Feedback from Houses of parliament speakers tour

28 Oct 10

On Tuesday night the Speaker Tour visited the Houses of Parliament where the speakers shared their incredible stories to over 50 civil society members. Chaired by Pauline Latham OBE MP, Vice Chair of the All-Party Parliamentary Group on HIV and AIDS, the speakers encouraged the inspired audience to ask interesting questions and discuss the Patent Pool campaign as well as the replenishment of the Global Fund to fight AIDS, TB and Malaria.

Support for both these campaigns was clearly shown by Pauline Latham, who even encouraged the audience to write to their MPs and pharmaceutical companies to take action and support the campaigns! Hearing directly from the speakers how the stigma caused by a HIV positive diagnosis impacts daily life clearly brings these issues sharply into focus not only for young people, but also civil society and Members of Parliament all who have the power to take action and push for change to help fight the HIV/AIDS epidemic. 

Tonight the tour will reach UCL, the speakers include:

Bonani Madina, 27, Zimbabwe 

Like many young people growing up in sub-Saharan Africa, Bonani has lost childhood friends and family members to HIV and AIDS. Bonani and his family have been acutely affected by the stigma and discrimination surrounding HIV and AIDS when his brother and brother’s wife died, leaving behind 3 young children. Bonani currently cares for 3 orphans, the youngest of whom is HIV positive herself and is reliant on ART, something which his brother did not have access too, highlighting the importance of HIV medication. Bonani has been involved with Restless Development for 8 years, starting as a volunteer and now as an Assistant Programme Coordinator. 

Esnart Mwila, 30, Zambia 

Since finding out her HIV positive status, Esnart has been motivated to become an advocate and peer educator, sharing her life story as a young lady living with HIV on ART with a wide range of audiences, schools, churches, clinics and market places. Like the majority of people living with HIV in the world, Esnart found it difficult to disclose her status to her family and friends, and experienced the discrimination that the majority of people face every day when her sister stopped talking to her and refused to eat with her. She has since rebuilt the relationship with her family and has encouraged her entire family to have VCT. Esnart now works as a facilitator for TALC (Treatment Advocacy and Literacy Campaign) and a trainer for the Peace Corps.  

George Montgomery, 23, Maryland, USA 

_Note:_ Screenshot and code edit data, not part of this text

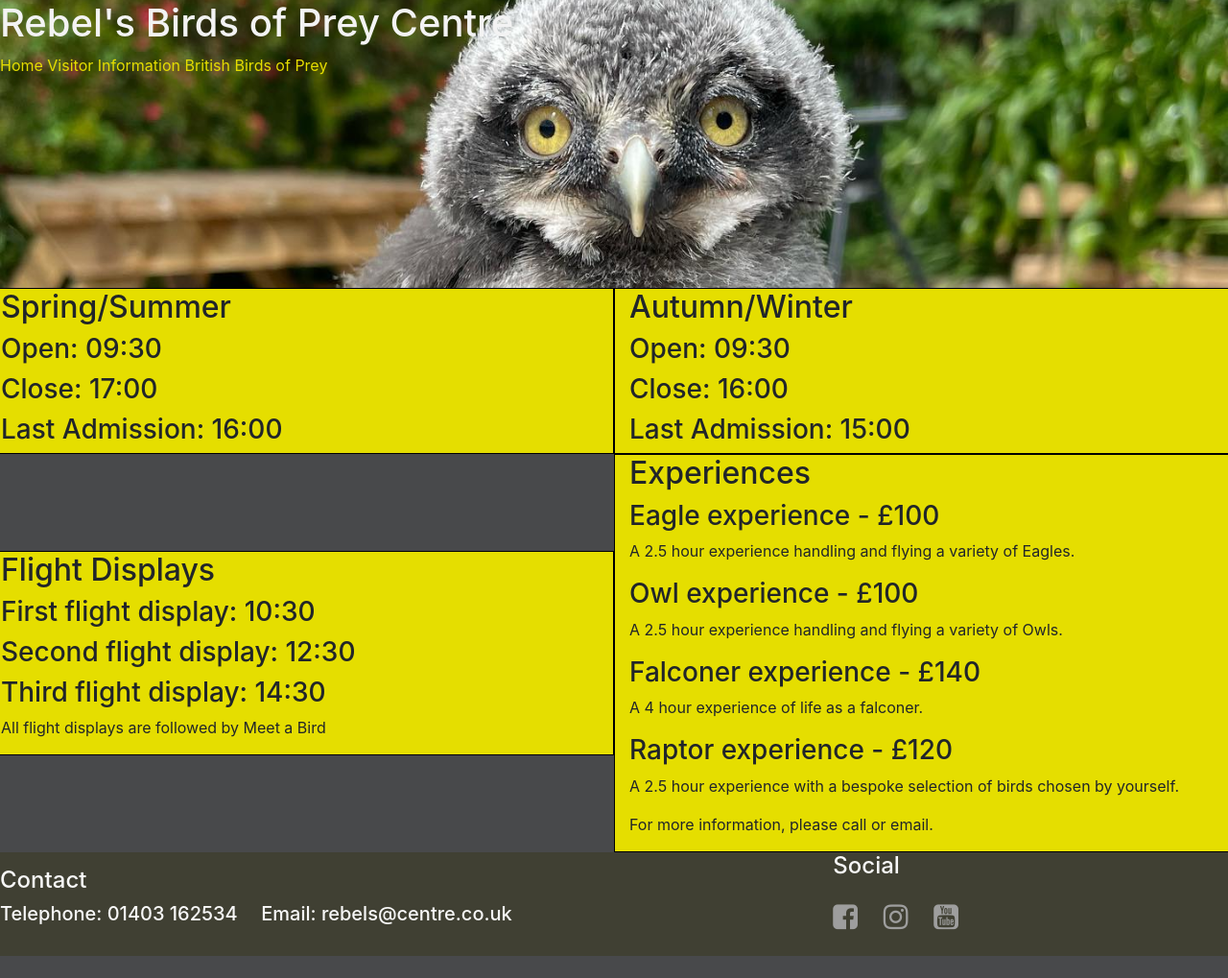
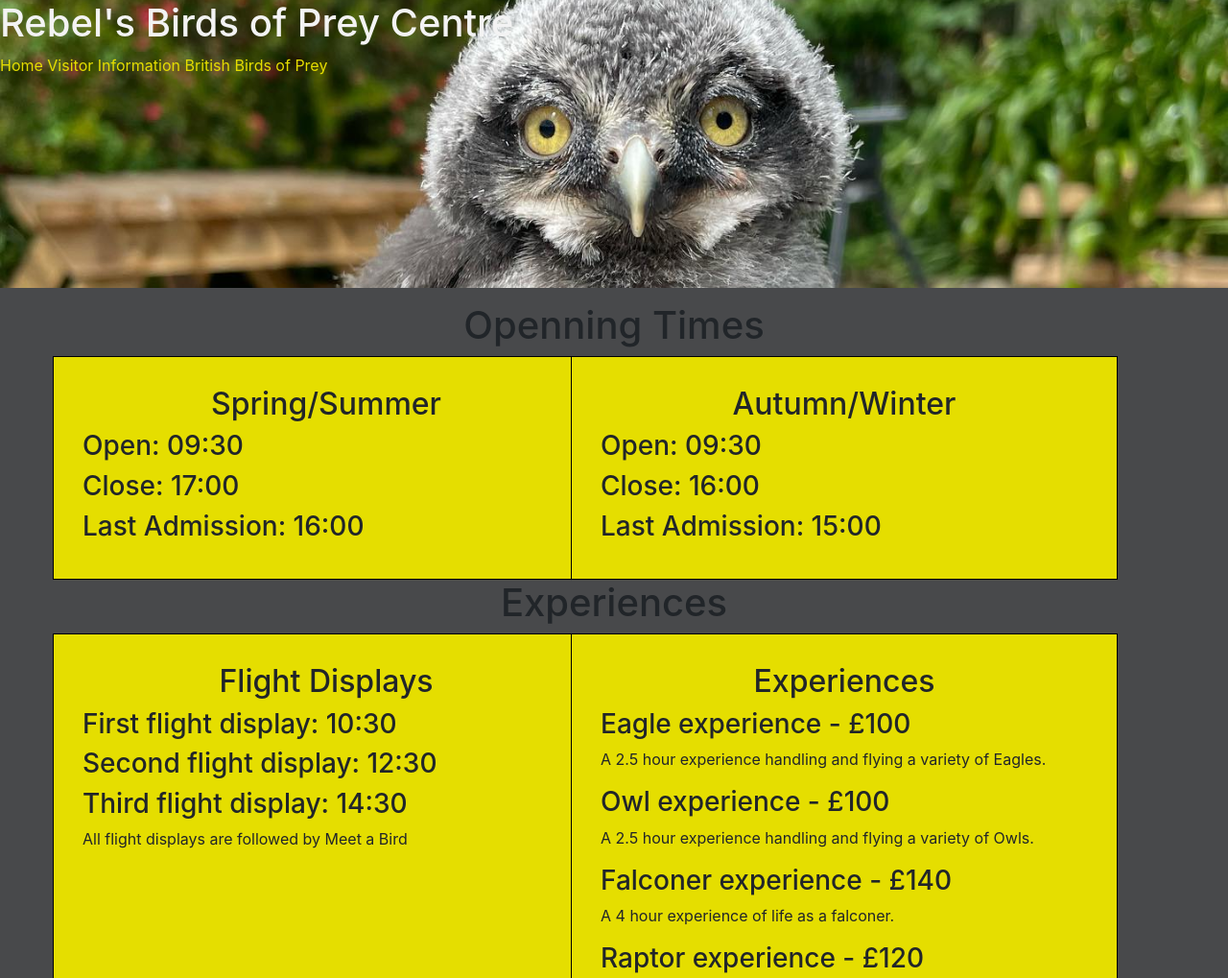
Before and after one commit to SceBot/rebels-birds-of-prey, a plain HTML site: page visitor-information.html in a window 1280 px wide. Shown: the top 1019 px of the page at 96% size. Before the commit the page ends 996 px from the top, so only its background shows below. Drawn offline with nearby package versions, Linux system fonts and the light colour scheme.

Commit message:
added container divs to information page to fix layout issues

```diff
--- a/assets/css/style.css
+++ b/assets/css/style.css
@@ -1,4 +1,8 @@
 /*--------------------------------------------header*/
+
+header {
+    padding-bottom: 15px;
+}
 
 .hero-image {
     background: url("../images/rebel.jpg");
@@ -74,7 +78,16 @@
 }
 
 .info-section {
-    margin: auto;
+    margin: inherit;
+    padding: 30px;
+}
+
+.info-section>h2 {
+    text-align: center;
+}
+
+section>h1 {
+    text-align: center;
 }
 
 /*--------------------------------------------bird images*/
--- a/visitor-information.html
+++ b/visitor-information.html
@@ -29,7 +29,8 @@
 
     </header>
     <section>
-
+        <h1>Openning Times</h1>
+        <div class="container">
             <div class="row" id="open-times">
 
                 <div class="col-md-6 bg-yellow info-section">
@@ -45,7 +46,11 @@
                     <h3>Last Admission: 15:00</h3>
                 </div>
             </div>
+        </div>
 
+
+        <h1>Experiences</h1>
+        <div class="container">
             <div class="row" id="experiences">
                 <div class="col-md-6 bg-yellow info-section">
                     <h2>Flight Displays</h2>
@@ -67,6 +72,9 @@
                     <p>For more information, please call or email.</p>
                 </div>
             </div>
+        </div>
+
+
 
     </section>
     <footer class="container-fluid">
```
Lines whose indentation alone changed are shown as unchanged.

George found out he was HIV positive whilst on active duty in the US Marines where he felt first hand the stigma and discrimination surrounding it. Becoming aware of the stigmatisation surrounding HIV and the disparities in treatment and care, he was motivated to become an AIDS activist and peer educator, travelling across the US telling his story to the youth population and becoming active in organising protests and conferences. George is currently actively involved in the Campaign to End AIDS as the National Youth Co-Chair.